Achilles tendons connect calf muscle to heel bones, running down the back of each lower leg and enabling you to lift your heel as you walk. Overstressed tissues cause Achilles tendon or heel cord problems, most commonly following strenuous exercise. That’s why it’s most common among athletes. The medical professionals of San Juan Foot and Ankle Center, Montrose, Colorado, are experienced foot and ankle surgeons who offer a selection of treatment options for Achilles tendon injuries. If you have Achilles tendon problems, podiatrists Christopher O. Cook, DPM, FACFAS, and Kyle Nay, DPM, can help, so call the center or book an appointment online today.
Overstressing your Achilles tendon with sudden and excessive activity can cause micro-injuries to the tendon fibers. Continued stress on the Achilles tendon means it can’t heal itself, resulting in ongoing pain. This initial stage is called Achilles tendinitis, and if treated promptly and correctly, it resolves fairly quickly.
If the tendon doesn’t heal, it can begin to degenerate, leading to Achilles tendinosis. If it reaches this stage, the tendon structure starts to alter and can develop microscopic tears.
Pain in any part of the tendon from the heel to the knee is the primary symptom of an Achilles tendon injury, and your leg may feel achy, stiff, sore, or tender, as well as painful. Symptoms are usually more apparent when activity resumes after resting; although it may ease initially, pain generally returns if activity increases.
Squeezing the tendon on the sides can be tender or even severely painful, but if you press on the back of the tendon, it won’t be as bad. If the Achilles tendon starts to degenerate as a result of tendinosis, it may develop nodules and show signs of enlargement.

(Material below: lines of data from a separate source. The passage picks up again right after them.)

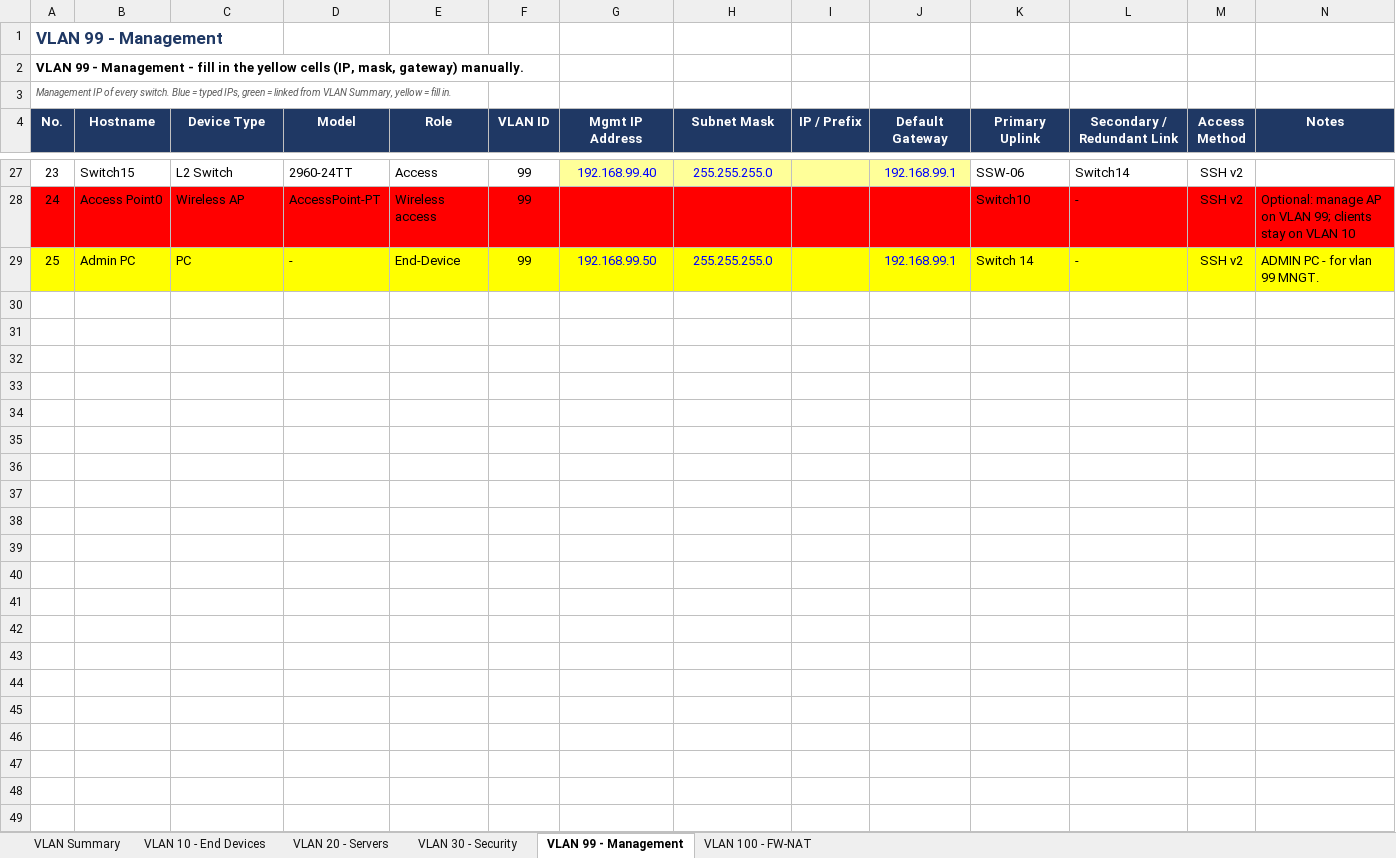
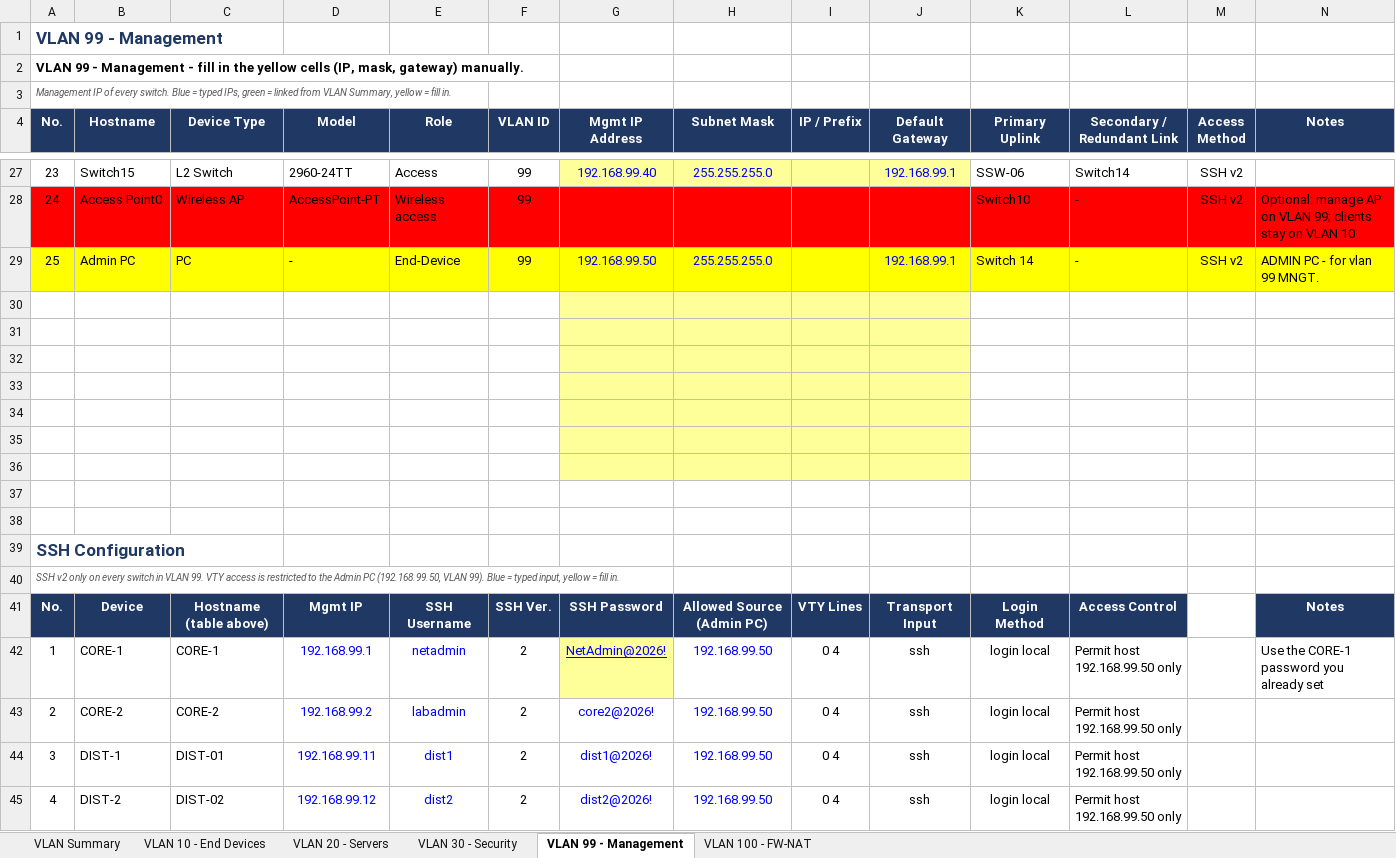
Before and after one commit to Akki-74/NetArch-Labs, an Excel workbook: IP_Addressing_Plan_for_Redundancy_arch.xlsx, sheet VLAN 99 - Management, drawn as a sheet; only a part is shown, gaps mark what is left out; values as stored, in another font and other column widths than the file's, no borders; rows hold the shown columns only; the diff covers the shown part only; the diff names each change by its address in the sheet, - before the commit and + after, or states it on an @@ line.

Commit message:
ssh update

```diff
--- a/IP_Addressing_Plan_for_Redundancy_arch.xlsx (sheet VLAN 99 - Management)
+++ b/IP_Addressing_Plan_for_Redundancy_arch.xlsx (sheet VLAN 99 - Management)
+row 30: (empty)
+row 31: (empty)
+row 32: (empty)
+row 33: (empty)
+row 34: (empty)
+row 35: (empty)
+row 36: (empty)
+row 37: (empty)
+row 38: (empty)
+row 39: SSH Configuration
+row 40: SSH v2 only on every switch in VLAN 99. VTY access is restricted to the Admin PC (192.168.99.50, VLAN 99). Blue = typed input, yellow = fill in.
+row 41: No. | Device | Hostname (table above) | Mgmt IP | SSH Username | SSH Ver. | SSH Password | Allowed Source (Admin PC) | VTY Lines | Transport Input | Login Method | Access Control |  | Notes
+row 42: 1 | CORE-1 | CORE-1 | 192.168.99.1 | netadmin | 2 | NetAdmin@2026! | 192.168.99.50 | 0 4 | ssh | login local | Permit host 192.168.99.50 only |  | Use the CORE-1 password you already set
+row 43: 2 | CORE-2 | CORE-2 | 192.168.99.2 | labadmin | 2 | core2@2026! | 192.168.99.50 | 0 4 | ssh | login local | Permit host 192.168.99.50 only
+row 44: 3 | DIST-1 | DIST-01 | 192.168.99.11 | dist1 | 2 | dist1@2026! | 192.168.99.50 | 0 4 | ssh | login local | Permit host 192.168.99.50 only
+row 45: 4 | DIST-2 | DIST-02 | 192.168.99.12 | dist2 | 2 | dist2@2026! | 192.168.99.50 | 0 4 | ssh | login local | Permit host 192.168.99.50 only
```
Also changed, not shown: 18 added rows elsewhere in this sheet, sheet VLAN Summary.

Your surgeon at the San Juan Foot and Ankle Center examines your foot and ankle and assesses how well the tendon works. They’re checking for signs of restricted motion or deterioration in the tendon and may use additional diagnostic imaging tools such as X-rays to assess the tendon’s condition.
The early stages of Achilles tendinitis, when the tendon is acutely inflamed, are best treated with rest, anti-inflammatory painkillers such as ibuprofen, and by applying ice packs to the injury to reduce inflammation. To keep pressure and stress off of the tendon, you may need to wear a cast or removable boot, and if you have overpronation (flat feet) or gait abnormalities, your doctor is likely to prescribe custom orthotic devices to help correct any physical issues.

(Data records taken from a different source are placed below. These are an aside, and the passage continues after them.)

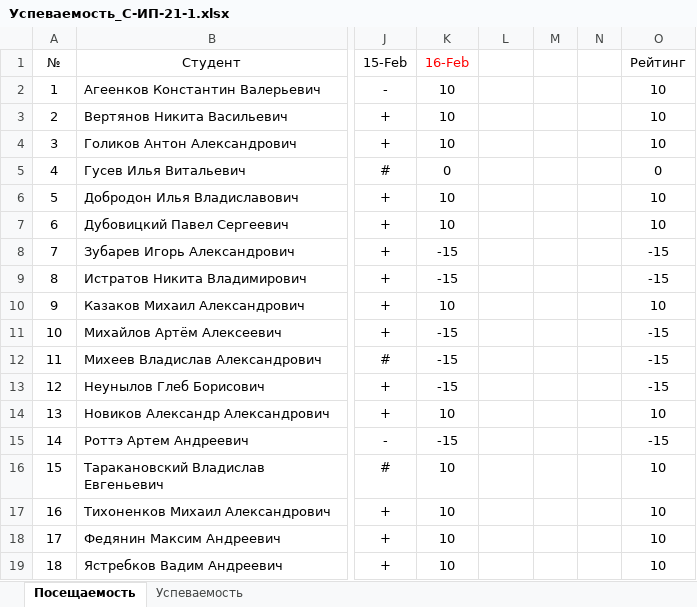
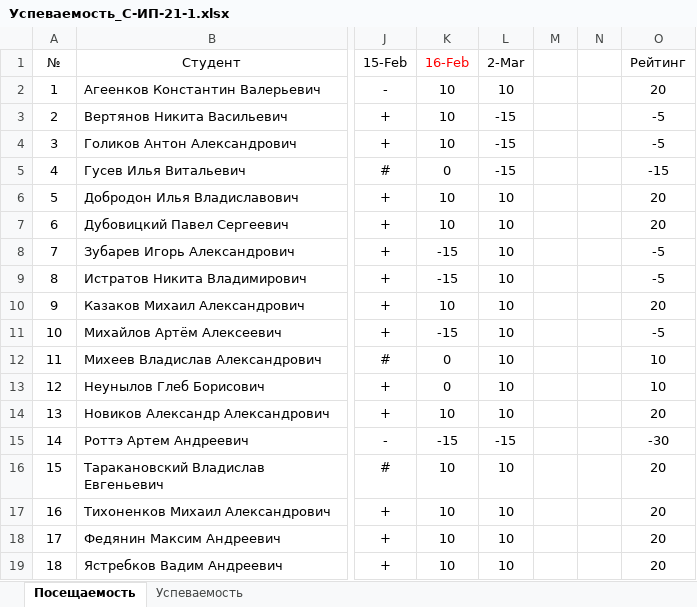
Before and after one commit to TheBandik/db-management-and-automation, an Excel workbook: Успеваемость_С-ИП-21-1.xlsx, sheet Посещаемость, drawn as a sheet; only a part is shown, gaps mark what is left out; values as stored, in another font and other column widths than the file's, no borders; conditional formats not drawn; the diff names each change by its address in the sheet, - before the commit and + after, or states it on an @@ line.

```diff
--- a/Успеваемость_С-ИП-21-1.xlsx (sheet Посещаемость)
+++ b/Успеваемость_С-ИП-21-1.xlsx (sheet Посещаемость)
-L1: (empty)
+L1: 2-Mar
-L2 (2-Mar): (empty)
+L2 (2-Mar): 10
-O2 (Рейтинг): 10
+O2 (Рейтинг): 20
-L3:L5 (2-Mar): (empty)
+L3:L5 (2-Mar): -15
-O3:O4 (Рейтинг): 10
+O3:O4 (Рейтинг): -5
-O5 (Рейтинг): 0
+O5 (Рейтинг): -15
-L6:L14 (2-Mar): (empty)
+L6:L14 (2-Mar): 10
-O6:O7 (Рейтинг): 10
+O6:O7 (Рейтинг): 20
-O8:O9 (Рейтинг): -15
+O8:O9 (Рейтинг): -5
-O10 (Рейтинг): 10
+O10 (Рейтинг): 20
-O11 (Рейтинг): -15
+O11 (Рейтинг): -5
-K12:K13 (16-Feb): -15
+K12:K13 (16-Feb): 0
-O12:O13 (Рейтинг): -15
+O12:O13 (Рейтинг): 10
-O14 (Рейтинг): 10
+O14 (Рейтинг): 20
-L15 (2-Mar): (empty)
+L15 (2-Mar): -15
-O15 (Рейтинг): -15
+O15 (Рейтинг): -30
-L16:L19 (2-Mar): (empty)
+L16:L19 (2-Mar): 10
-O16:O19 (Рейтинг): 10
+O16:O19 (Рейтинг): 20
```
Also changed, not shown: sheet Успеваемость, Успеваемость_С-ИП-21-2.xlsx.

Night splints may be helpful in stretching the Achilles tendon while you sleep, and a physical therapist can help with strengthening and stretching exercises, massage and mobilization techniques, advice on improving gait and running style, and ultrasound therapy.
Surgery is an option if other treatments aren’t helping the problem, but noninvasive methods resolve pain and restore normal function for most patients. If you’re experiencing ankle pain, contact Dr. Cook or Dr. Nay at San Juan Foot and Ankle Center for expert treatment of your Achilles tendon problems. Call the center or book an appointment online today.